__Exercise requirements__.
Reproduce every entry exactly as given.

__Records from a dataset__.
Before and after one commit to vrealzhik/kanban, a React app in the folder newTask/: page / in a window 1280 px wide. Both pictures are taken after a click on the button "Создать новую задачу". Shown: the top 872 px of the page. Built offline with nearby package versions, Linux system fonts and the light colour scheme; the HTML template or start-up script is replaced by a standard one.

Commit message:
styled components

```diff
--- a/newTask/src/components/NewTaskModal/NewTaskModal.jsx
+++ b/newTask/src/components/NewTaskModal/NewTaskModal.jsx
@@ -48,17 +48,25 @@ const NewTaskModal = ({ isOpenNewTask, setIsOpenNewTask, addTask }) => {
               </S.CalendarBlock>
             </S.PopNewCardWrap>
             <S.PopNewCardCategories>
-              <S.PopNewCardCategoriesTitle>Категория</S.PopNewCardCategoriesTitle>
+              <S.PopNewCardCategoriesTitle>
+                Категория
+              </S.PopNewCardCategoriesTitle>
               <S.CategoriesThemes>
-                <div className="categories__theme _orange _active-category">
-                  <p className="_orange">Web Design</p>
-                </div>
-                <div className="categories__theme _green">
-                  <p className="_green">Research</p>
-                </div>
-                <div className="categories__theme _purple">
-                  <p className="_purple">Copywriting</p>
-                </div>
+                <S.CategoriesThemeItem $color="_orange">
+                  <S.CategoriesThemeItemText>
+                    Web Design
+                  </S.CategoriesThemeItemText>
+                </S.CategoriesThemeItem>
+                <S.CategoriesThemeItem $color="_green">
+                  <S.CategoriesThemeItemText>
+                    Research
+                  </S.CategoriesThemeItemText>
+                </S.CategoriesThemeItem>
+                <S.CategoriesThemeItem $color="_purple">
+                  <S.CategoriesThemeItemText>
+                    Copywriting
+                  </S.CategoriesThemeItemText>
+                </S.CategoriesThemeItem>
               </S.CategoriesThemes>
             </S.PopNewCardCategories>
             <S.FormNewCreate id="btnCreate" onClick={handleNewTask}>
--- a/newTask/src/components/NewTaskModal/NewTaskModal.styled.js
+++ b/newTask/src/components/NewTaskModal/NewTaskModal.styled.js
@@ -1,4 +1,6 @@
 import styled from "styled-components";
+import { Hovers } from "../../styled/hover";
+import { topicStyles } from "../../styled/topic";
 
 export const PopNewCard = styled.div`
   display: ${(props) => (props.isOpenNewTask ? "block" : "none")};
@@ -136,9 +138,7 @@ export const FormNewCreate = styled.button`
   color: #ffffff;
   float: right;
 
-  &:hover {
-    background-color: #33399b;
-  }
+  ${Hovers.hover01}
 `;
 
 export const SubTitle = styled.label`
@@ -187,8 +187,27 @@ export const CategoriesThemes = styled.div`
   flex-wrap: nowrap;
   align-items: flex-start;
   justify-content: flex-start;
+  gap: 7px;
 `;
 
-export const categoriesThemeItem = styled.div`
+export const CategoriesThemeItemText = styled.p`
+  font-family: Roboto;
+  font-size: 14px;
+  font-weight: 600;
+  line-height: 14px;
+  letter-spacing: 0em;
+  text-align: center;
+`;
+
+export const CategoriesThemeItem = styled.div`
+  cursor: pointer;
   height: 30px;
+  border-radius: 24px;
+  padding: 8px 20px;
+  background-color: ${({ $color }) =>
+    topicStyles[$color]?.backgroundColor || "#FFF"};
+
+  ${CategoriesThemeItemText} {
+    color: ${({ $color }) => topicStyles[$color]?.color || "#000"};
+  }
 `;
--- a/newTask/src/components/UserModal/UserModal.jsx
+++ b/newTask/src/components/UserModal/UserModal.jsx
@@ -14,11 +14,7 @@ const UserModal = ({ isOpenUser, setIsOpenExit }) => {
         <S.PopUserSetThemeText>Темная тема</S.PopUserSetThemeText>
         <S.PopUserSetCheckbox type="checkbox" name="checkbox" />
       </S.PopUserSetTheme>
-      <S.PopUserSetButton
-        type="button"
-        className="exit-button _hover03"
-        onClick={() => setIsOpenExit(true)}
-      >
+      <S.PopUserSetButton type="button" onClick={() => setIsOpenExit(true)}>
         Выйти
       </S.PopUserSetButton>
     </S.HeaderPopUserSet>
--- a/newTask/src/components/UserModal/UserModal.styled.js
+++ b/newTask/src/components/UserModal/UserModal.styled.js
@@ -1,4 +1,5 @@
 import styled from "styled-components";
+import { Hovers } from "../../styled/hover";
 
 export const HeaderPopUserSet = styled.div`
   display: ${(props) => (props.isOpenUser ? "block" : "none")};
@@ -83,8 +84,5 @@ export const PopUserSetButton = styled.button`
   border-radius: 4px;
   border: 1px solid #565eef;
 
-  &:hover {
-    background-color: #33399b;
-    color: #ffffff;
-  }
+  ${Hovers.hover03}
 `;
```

__Written solution__.
Before and after one commit to vrealzhik/kanban, a React app in the folder newTask/: page / in a window 1280 px wide. Both pictures are taken after a click on the button "Создать новую задачу". Shown: the top 872 px of the page. Built offline with nearby package versions, Linux system fonts and the light colour scheme; the HTML template or start-up script is replaced by a standard one.

Commit message:
styled components

```diff
--- a/newTask/src/components/NewTaskModal/NewTaskModal.jsx
+++ b/newTask/src/components/NewTaskModal/NewTaskModal.jsx
@@ -48,17 +48,25 @@ const NewTaskModal = ({ isOpenNewTask, setIsOpenNewTask, addTask }) => {
               </S.CalendarBlock>
             </S.PopNewCardWrap>
             <S.PopNewCardCategories>
-              <S.PopNewCardCategoriesTitle>Категория</S.PopNewCardCategoriesTitle>
+              <S.PopNewCardCategoriesTitle>
+                Категория
+              </S.PopNewCardCategoriesTitle>
               <S.CategoriesThemes>
-                <div className="categories__theme _orange _active-category">
-                  <p className="_orange">Web Design</p>
-                </div>
-                <div className="categories__theme _green">
-                  <p className="_green">Research</p>
-                </div>
-                <div className="categories__theme _purple">
-                  <p className="_purple">Copywriting</p>
-                </div>
+                <S.CategoriesThemeItem $color="_orange">
+                  <S.CategoriesThemeItemText>
+                    Web Design
+                  </S.CategoriesThemeItemText>
+                </S.CategoriesThemeItem>
+                <S.CategoriesThemeItem $color="_green">
+                  <S.CategoriesThemeItemText>
+                    Research
+                  </S.CategoriesThemeItemText>
+                </S.CategoriesThemeItem>
+                <S.CategoriesThemeItem $color="_purple">
+                  <S.CategoriesThemeItemText>
+                    Copywriting
+                  </S.CategoriesThemeItemText>
+                </S.CategoriesThemeItem>
               </S.CategoriesThemes>
             </S.PopNewCardCategories>
             <S.FormNewCreate id="btnCreate" onClick={handleNewTask}>
--- a/newTask/src/components/NewTaskModal/NewTaskModal.styled.js
+++ b/newTask/src/components/NewTaskModal/NewTaskModal.styled.js
@@ -1,4 +1,6 @@
 import styled from "styled-components";
+import { Hovers } from "../../styled/hover";
+import { topicStyles } from "../../styled/topic";
 
 export const PopNewCard = styled.div`
   display: ${(props) => (props.isOpenNewTask ? "block" : "none")};
@@ -136,9 +138,7 @@ export const FormNewCreate = styled.button`
   color: #ffffff;
   float: right;
 
-  &:hover {
-    background-color: #33399b;
-  }
+  ${Hovers.hover01}
 `;
 
 export const SubTitle = styled.label`
@@ -187,8 +187,27 @@ export const CategoriesThemes = styled.div`
   flex-wrap: nowrap;
   align-items: flex-start;
   justify-content: flex-start;
+  gap: 7px;
 `;
 
-export const categoriesThemeItem = styled.div`
+export const CategoriesThemeItemText = styled.p`
+  font-family: Roboto;
+  font-size: 14px;
+  font-weight: 600;
+  line-height: 14px;
+  letter-spacing: 0em;
+  text-align: center;
+`;
+
+export const CategoriesThemeItem = styled.div`
+  cursor: pointer;
   height: 30px;
+  border-radius: 24px;
+  padding: 8px 20px;
+  background-color: ${({ $color }) =>
+    topicStyles[$color]?.backgroundColor || "#FFF"};
+
+  ${CategoriesThemeItemText} {
+    color: ${({ $color }) => topicStyles[$color]?.color || "#000"};
+  }
 `;
--- a/newTask/src/components/UserModal/UserModal.jsx
+++ b/newTask/src/components/UserModal/UserModal.jsx
@@ -14,11 +14,7 @@ const UserModal = ({ isOpenUser, setIsOpenExit }) => {
         <S.PopUserSetThemeText>Темная тема</S.PopUserSetThemeText>
         <S.PopUserSetCheckbox type="checkbox" name="checkbox" />
       </S.PopUserSetTheme>
-      <S.PopUserSetButton
-        type="button"
-        className="exit-button _hover03"
-        onClick={() => setIsOpenExit(true)}
-      >
+      <S.PopUserSetButton type="button" onClick={() => setIsOpenExit(true)}>
         Выйти
       </S.PopUserSetButton>
     </S.HeaderPopUserSet>
--- a/newTask/src/components/UserModal/UserModal.styled.js
+++ b/newTask/src/components/UserModal/UserModal.styled.js
@@ -1,4 +1,5 @@
 import styled from "styled-components";
+import { Hovers } from "../../styled/hover";
 
 export const HeaderPopUserSet = styled.div`
   display: ${(props) => (props.isOpenUser ? "block" : "none")};
@@ -83,8 +84,5 @@ export const PopUserSetButton = styled.button`
   border-radius: 4px;
   border: 1px solid #565eef;
 
-  &:hover {
-    background-color: #33399b;
-    color: #ffffff;
-  }
+  ${Hovers.hover03}
 `;
```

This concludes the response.